But they rained down fire and brimstone (actually they rained down snowflakes, but that messes up dramatic effect) on the formal pro football player, prompting him to begin the notorious practice of taking a knee during the anthem; a trend even Jay-Z a.k.a. Sean “We’re Past Kneeling” Carter couldn’t quell. Nah bruh, we still at it.
Former Minnesota Teacher of the Year Kelly D. Holstine decided to carry on the tradition when she took a knee during the anthem at a college football national championship game attended by President Donald Trump and First Lady Melania Trump.
Holstine was named Minnesota Teacher of the Year in May 2018. She was among a number of acclaimed teachers being honored at the game between Louisiana State University and Clemson University in New Orleans on Monday night.
The educator later took to Twitter to speak on it saying she chose to kneel because she had a “platform to stand up for marginalized and oppressed people.”
“Like many before, I respectfully kneeled during Nat’l Anthem because, ‘No one is free until we are all free’ (MLK).”
Holstine told the Hill that she knew ahead of time that Trump would be at the game so this was no spontaneous decision.
“I think that the current environment that is being created and has been created in his tenure definitely adds to my feelings of wanting to support individuals who are not being supported,” she said. “I really feel like our country is not serving the needs of all its inhabitants … so many humans right now that are not being given the respect and the rights that they deserve.”
“I work with a lot of students who face discrimination and prejudice every day of their lives.
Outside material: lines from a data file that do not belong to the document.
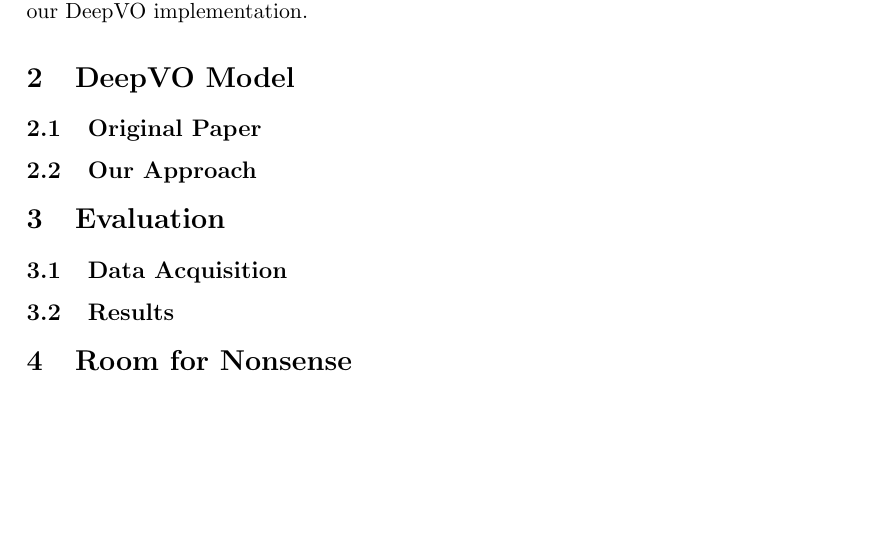
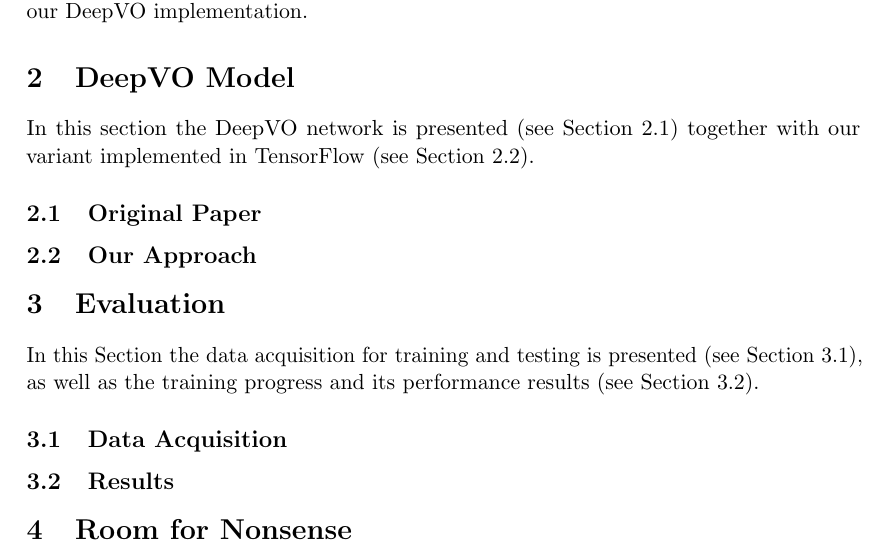
Before and after one commit to themightyoarfish/deepVO, a LaTeX document (tex/explanation.tex): part of page 2 of 3, cut so that both start at the same text, the shorter picture padded with empty space. Compiled offline with pdfLaTeX.

Commit message:
Fill placeholder section introductions

```diff
--- a/tex/explanation.tex
+++ b/tex/explanation.tex
@@ -48,7 +48,7 @@
 % --------------- %
 \section{DeepVO Model}
 \label{sec:deepvo}
-% TODO: Short(!) overview
+In this section the DeepVO network is presented (see Section~\ref{sec:deepvo:original}) together with our variant implemented in TensorFlow (see Section~\ref{sec:deepvo:approach}).
 
 
 % -------------------------- %
@@ -73,7 +73,7 @@
 % ------------------- %
 \section{Evaluation}
 \label{sec:evaluation}
-% TODO: Short (!) overview
+In this Section the data acquisition for training and testing is presented (see Section~\ref{sec:evaluation:data}), as well as the training progress and its performance results (see Section~\ref{sec:evaluation:results}).
 
 
 % --------------------------- %
```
My frustration with the current administration are the messages and the actions and the policies and the words about the population of students I work with. It impacts them, and it hurts them. It impacts them both in their hearts, and it hurts them in the world because they have to deal with the fallout of all that discrimination.”
Holstine, who now serves as the director of educational equity at Outfront Minnesota, an LGBTQ advocacy organization, was speaking about the work she did at an alternative high school in Shakopee, Minn., where she taught English.
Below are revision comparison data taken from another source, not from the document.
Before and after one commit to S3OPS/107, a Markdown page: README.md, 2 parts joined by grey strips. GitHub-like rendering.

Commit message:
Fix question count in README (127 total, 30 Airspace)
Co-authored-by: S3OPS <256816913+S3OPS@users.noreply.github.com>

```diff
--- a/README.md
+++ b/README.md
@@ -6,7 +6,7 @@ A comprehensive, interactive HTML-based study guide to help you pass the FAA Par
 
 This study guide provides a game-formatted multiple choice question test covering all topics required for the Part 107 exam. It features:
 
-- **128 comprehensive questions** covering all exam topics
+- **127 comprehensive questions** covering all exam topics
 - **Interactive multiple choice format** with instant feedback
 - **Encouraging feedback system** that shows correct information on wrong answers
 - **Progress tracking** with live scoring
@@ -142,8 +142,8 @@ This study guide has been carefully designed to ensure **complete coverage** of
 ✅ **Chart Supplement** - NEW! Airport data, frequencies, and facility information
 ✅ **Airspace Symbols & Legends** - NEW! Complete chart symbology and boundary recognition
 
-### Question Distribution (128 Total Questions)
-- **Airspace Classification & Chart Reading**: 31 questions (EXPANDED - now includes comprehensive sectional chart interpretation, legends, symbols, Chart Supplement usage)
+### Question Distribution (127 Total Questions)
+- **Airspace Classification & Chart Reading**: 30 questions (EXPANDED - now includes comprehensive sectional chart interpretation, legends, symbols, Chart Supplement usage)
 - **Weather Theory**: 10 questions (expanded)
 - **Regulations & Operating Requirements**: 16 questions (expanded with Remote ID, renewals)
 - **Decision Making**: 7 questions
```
Last week, she delivered a TED-Ed Educator Talk, where she argued that it was “not enough for educators to be just allies, we need them to be advocates too.”
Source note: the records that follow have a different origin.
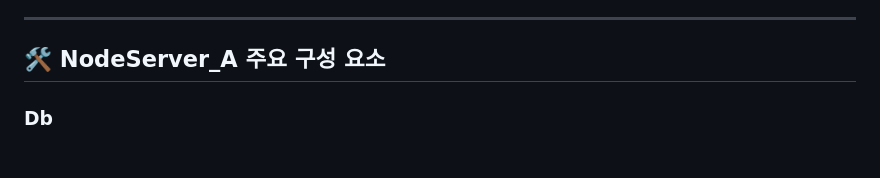
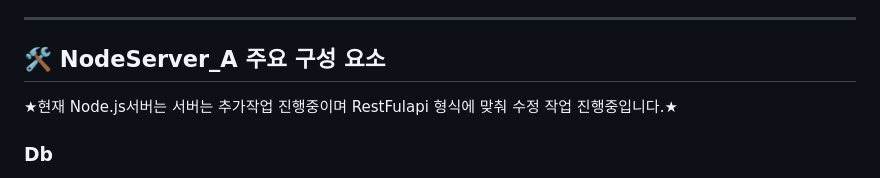
Before and after one commit to ohgeehyun/Server_A, a Markdown page: README.md, the part around the change. Drawn GitHub-style.

```diff
--- a/README.md
+++ b/README.md
@@ -177,6 +177,7 @@ IOCP 기반 네트워크 통신:
   - **`Templates`**: 템플릿 코드를 모아둔 dir PacketHandler.h 템플릿 위치
 ---
 ## 🛠️ NodeServer_A 주요 구성 요소
+ ★현재 Node.js서버는 서버는 추가작업 진행중이며 RestFulapi 형식에 맞춰 수정 작업 진행중입니다.★
   ### **Db**
   - **`connection_pool.js`**: mysql 연결  객체 관리
   - **`User.js`**: mysql 사용자 정보 관련 기능 관리
```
Perhaps this taking the knee was her doing just a little bit of practicing what she preaches.